The headlines out of Massachusetts suggest stakeholders are now on the same page when it comes to sports betting legislation. That’s welcome news for the Bay State and its myriad of sports betting proposals.
The belief that the state’s three casino operators—MGM, Wynn, and Penn National–are on the same page as Boston-based DraftKings stems from a two-day hearing in front of the Massachusetts Economic Development and Emerging Technologies Committee, and a corresponding letter signed by all three Massachusetts’ casino operators.
Evidence of stakeholder agreement
The three casino operators lay out the model they would like to see Massachusetts implement in their joint letter:

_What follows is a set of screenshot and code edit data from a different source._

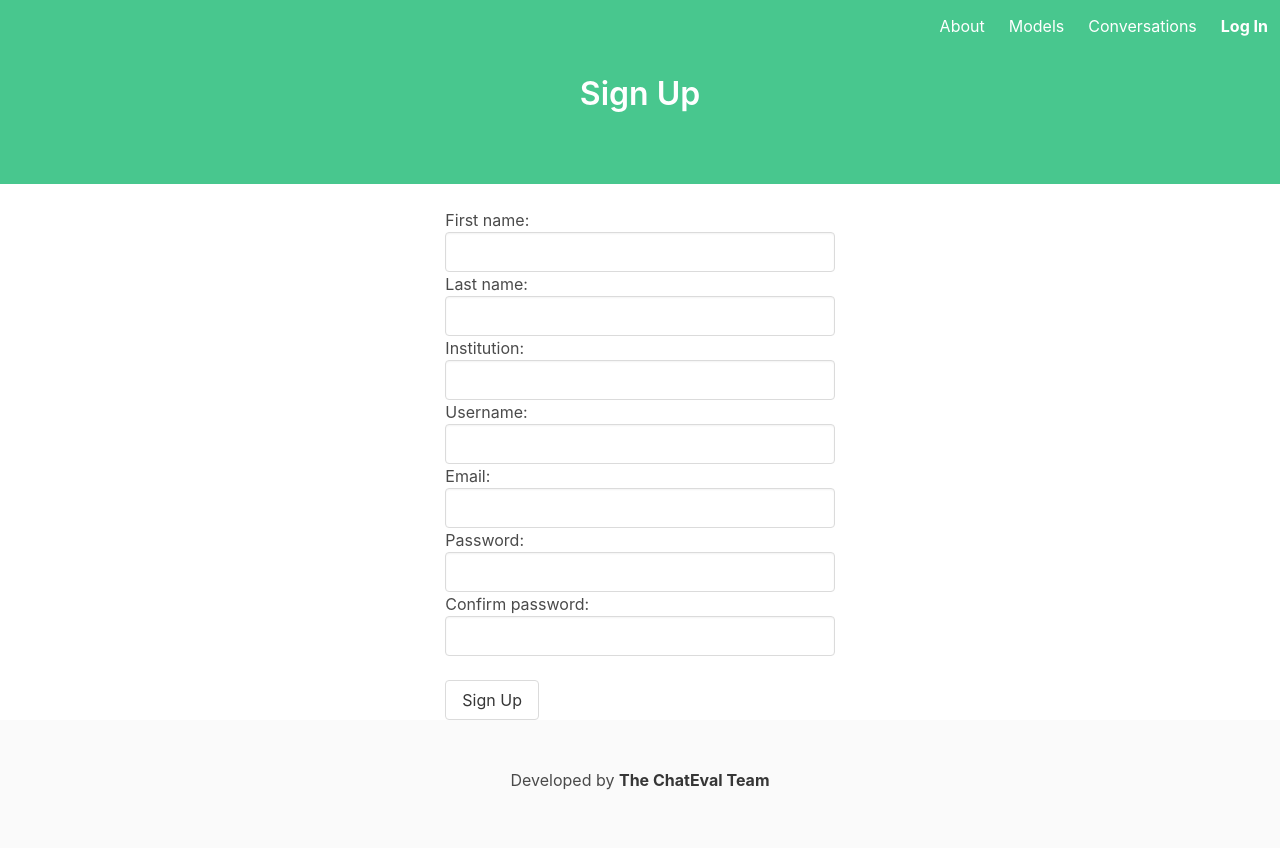
After one commit to chateval/application, a Django app: page /accounts/signup in a window 1280 px wide. The commit adds this page. Run offline with Django 3.2, Linux system fonts and the light colour scheme; some libraries are stand-ins or nearby versions.

Commit message:
Add user authentication system

```diff
--- a/app/auto_models.py
+++ b/app/auto_models.py
@@ -6,10 +6,10 @@
 #   * Remove `managed = False` lines if you wish to allow Django to create, modify, and delete the table
 # Feel free to rename the models, but don't rename db_table values or field names.
 from django.db import models
-
+from django.conf import settings
 
 class Author(models.Model):
-    author_id = models.BigAutoField(primary_key=True)
+    author_id = models.ForeignKey(settings.AUTH_USER_MODEL, primary_key=True, on_delete=models.CASCADE,)
     name = models.CharField(unique=True, max_length=100)
     email = models.CharField(unique=True, max_length=200)
     institution = models.TextField()
--- a/app/forms.py
+++ b/app/forms.py
@@ -1,4 +1,20 @@
 from django import forms
+from django.contrib.auth.forms import UserCreationForm, AuthenticationForm
+from django.urls import reverse_lazy
+from django.views import generic
+
+class SignUpForm(forms.Form):
+    first_name = forms.CharField(max_length=50, widget=forms.TextInput(attrs={'class' : 'input'}))
+    last_name = forms.CharField(max_length=50, widget=forms.TextInput(attrs={'class' : 'input'}))
+    institution = forms.CharField(max_length=50, widget=forms.TextInput(attrs={'class' : 'input'}))
+    username = forms.CharField(max_length=50, widget=forms.TextInput(attrs={'class' : 'input'}))
+    email = forms.CharField(max_length=50, widget=forms.TextInput(attrs={'class' : 'input'}))
+    password = forms.CharField(max_length=50, widget=forms.TextInput(attrs={'class' : 'input'}))
+    confirm_password = forms.CharField(max_length=50, widget=forms.TextInput(attrs={'class' : 'input'}))
+
+class LogInForm(forms.Form):
+    username = forms.CharField(max_length=50, widget=forms.TextInput(attrs={'class' : 'input'}))
+    password = forms.CharField(max_length=50, widget=forms.TextInput(attrs={'class' : 'input'}))
 
 class UploadModelForm(forms.Form):
     name = forms.CharField(max_length=50, widget=forms.TextInput(attrs={'class' : 'input'}))
--- a/app/templates/base.html
+++ b/app/templates/base.html
@@ -31,9 +31,18 @@
               <a class="navbar-item" href="/conversations">
                 Conversations
               </a>
-              <a class="navbar-item" href="/submit">
-                <strong>Submit Model</strong>
-              </a>
+              {% if user.is_authenticated %}
+                <a class="navbar-item" href="/submit">
+                  <strong>Submit Model</strong>
+                </a>
+                <a class="navbar-item" href="/accounts/logout">
+                  <strong>Log Out</strong>
+                </a>
+                {% else %}
+                <a class="navbar-item" href="/accounts/login">
+                  <strong>Log In</strong>
+                </a>
+              {% endif %}
             </div>
           </div>
         </nav>
--- /dev/null
+++ b/app/templates/registration/signup.html
@@ -0,0 +1,29 @@
+{% extends 'base.html' %}
+
+{% block content %}
+<section class="hero has-text-centered is-success is-small">
+  <div class="hero-body">
+    <div class="container">
+      <h1 class="title">
+        Sign Up
+      </h1>
+      <br>
+    </div>
+  </div>
+</section>
+<br>
+<div class="container is-fluid">
+  <div class="columns">
+    <div class="column is-one-third"></div>
+    <div class="column is-one-third">
+      <form method="post">
+        {% csrf_token %}
+        {{ form.as_p }}
+        <br>
+        <button class="button" type="submit">Sign Up</button>
+      </form>
+    </div>
+    <div class="column is-one-third"></div>
+  </div>
+</div>
+{% endblock %}
--- a/app/urls.py
+++ b/app/urls.py
@@ -1,9 +1,12 @@
 from django.conf.urls import url
 from . import views
+from .forms import SignUpForm
 
 urlpatterns = [
   url(r'^$', views.splash, name='splash'),
   url(r'^models$', views.models, name='models'),
   url(r'^submit$', views.submit, name='submit'),
-  url(r'^conversations$', views.conversations, name='conversations')
+  url(r'^conversations$', views.conversations, name='conversations'),
+  url(r'^accounts/signup', views.signup_view, name='signup'),
+  url(r'^accounts/login', views.login_view, name='login'),
 ]
--- a/app/views.py
+++ b/app/views.py
@@ -1,10 +1,13 @@
 import boto3
 from boto3 import session
 from django.shortcuts import render, redirect
+from django.contrib.auth import authenticate, login
+from django.contrib.auth.models import User
 from .models import Dataset, Baseline
+from .auto_models import Author
 from .generate_prompts import load_dataset
 from .link_responses import load_responses
-from .forms import UploadModelForm
+from .forms import UploadModelForm, LogInForm, SignUpForm
 from chateval.settings import AWS_ACCESS_KEY, AWS_SECRET_ACCESS_KEY, AWS_STORAGE_BUCKET_NAME
 
 def splash(request):
@@ -28,3 +31,36 @@ def submit(request):
         redirect('/')
     form = UploadModelForm()
     return render(request, 'submit.html', {'form': form})
+
+def login_view(request):
+    if request.method == "POST":
+        form = LogInForm(request.POST)
+        if form.is_valid():
+            user = authenticate(username=form.cleaned_data['username'], password=form.cleaned_data['password'])
+            print(user)
+            print(user is not None)
+            if user is not None:
+                login(request, user)
+                return redirect('/')
+            else:
+                return redirect('/accounts/login')
+    form = LogInForm()
+    return render(request, 'registration/login.html', {'form' : form})
+
+def signup_view(request):
+    if request.method == "POST":
+        form = SignUpForm(request.POST)
+        if form.is_valid():
+            user = User.objects.create_user(username=form.cleaned_data['username'],
+                                 email=form.cleaned_data['email'],
+                                 password=form.cleaned_data['password'],
+                                 first_name=form.cleaned_data['first_name'],
+                                 last_name=form.cleaned_data['last_name'])
+            author = Author(author_id=user,
+                            name=form.cleaned_data['first_name'] + form.cleaned_data['last_name'],
+                            institution=form.cleaned_data['institution'],
+                            email=form.cleaned_data['email'])
+            author.save()
+            return redirect('/accounts/login')
+    form = SignUpForm()
+    return render(request, 'registration/signup.html', {'form' : form})
--- a/chateval/urls.py
+++ b/chateval/urls.py
@@ -14,11 +14,14 @@ Including another URLconf
     2. Add a URL to urlpatterns:  path('blog/', include('blog.urls'))
 """
 from django.contrib import admin
+from django.contrib.auth import views as auth_views
 from django.urls import path
 from django.conf.urls import url
 from django.conf.urls import include
 
+
 urlpatterns = [
     path('admin/', admin.site.urls),
-    url(r'', include('app.urls'))
+    url(r'', include('app.urls')),
+    path('accounts/', include('django.contrib.auth.urls')),
 ]
```
Also changed, not shown: app/templates/registration/login.html (added, +32 -0 lines), chateval/settings.py (+2 -15 lines), app/migrations/0002_auto_20180619_1951.py (added).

“Land-based sports betting should be reserved for the Commonwealth’s duly licensed casino operators and mobile sports wagering should be reserved for licensed casino operators and a limited number of daily fantasy sports operators with proven sports wagering experience.”
The letter appears to suggest the three casinos would accept legislation that allows DFS companies with a proven track record in the nascent US sports betting industry to apply for independent mobile sports betting licenses.
That’s a policy position DraftKings can get behind. Rather than tying all sports betting licenses to land-based casinos, DraftKings has proposed a model that allows non-casinos to apply for mobile sports betting licenses.
A spokesman for the company, James Chisholm, made the case for an open market at the hearing.
“Sports betting is happening right now in Massachusetts,” said Chisholm. “What we want to see happen in Massachusetts is that it’s legalized, it’s regulated, there’s a competitive, open market that fully embraces mobile.”
But things aren’t always as they appear. A narrower reading of the letter coupled with other evidence paints a different picture.
What are Massachusetts casinos really proposing?
Based on the quoted passage above, the letter seems clear cut.
However, a little later it reads:
“The advent of mobile wagering and daily fantasy sports has coincided with the entrance of new and innovative companies and products into the marketplace. In order to spur continued growth and development in the industry, each casino operator should be permitted to partner with a limited number of mobile sublicenses. Sublicenses allow broader stakeholder participation while tying such participation to the strong probity and suitability imposed on casino licensees… Allowing for this limited sublicensee system allows accomplishes these policy goals without diluting the value of the casino licenses.”
Based on the second passage, it can be argued that the letter is advocating for DFS companies as sublicensees.
Taken together, the letter calls for a limited number of DFS companies to offer mobile wagering. Only later does it identify the manner in which those mobile-only licenses would be issued, saying, “each casino operator should be permitted to partner with a limited number of mobile licensees.”
That would effectively tie these mobile-only licenses to a main license held by the casino.
The topic of licenses and fees
Furthermore, the letter’s continued mentions of casino licenses and the “approval process for a safe wagering environment,” and, “probity and suitability imposed on casino licensees,” suggests that the casinos are drawing a clear distinction between the main licensee (casinos) and sublicensees.
There’s also the mention of the licensing fee casinos have paid. Not to mention the proposal that sports betting licenses should come at no additional cost.
Casino operators have paid substantial licensing fees to operate in Massachusetts, ranging from “$25 million to $85 million dollars,” the letter says. It goes on to say that sports betting licensing fees should not be bifurcated. Rather, sports licenses should be in tandem with the casino’s initial and renewal fee.
And despite thorough tax rate breakdowns, there’s no mention of a licensing fee for a mobile-only operator in the letter.
Even more evidence for a narrow reading
The narrower reading gains more steam in the context of Penn National’s rebuttal of Chisholm’s remarks at the hearing.
“Certainly, we disagree,” Chris Rogers, a senior vice president at Penn National Gaming, countered at the hearing. “There’s a strong rationale, I think, to have the licenses run through the casinos. It acts as another safeguard, from a compliance perspective.”
Penn National Gaming was very clear at the hearing; mobile operators should be tethered to land-based casinos through a partnership. It makes little sense for Penn National to have signed a letter that foregoes that requirement.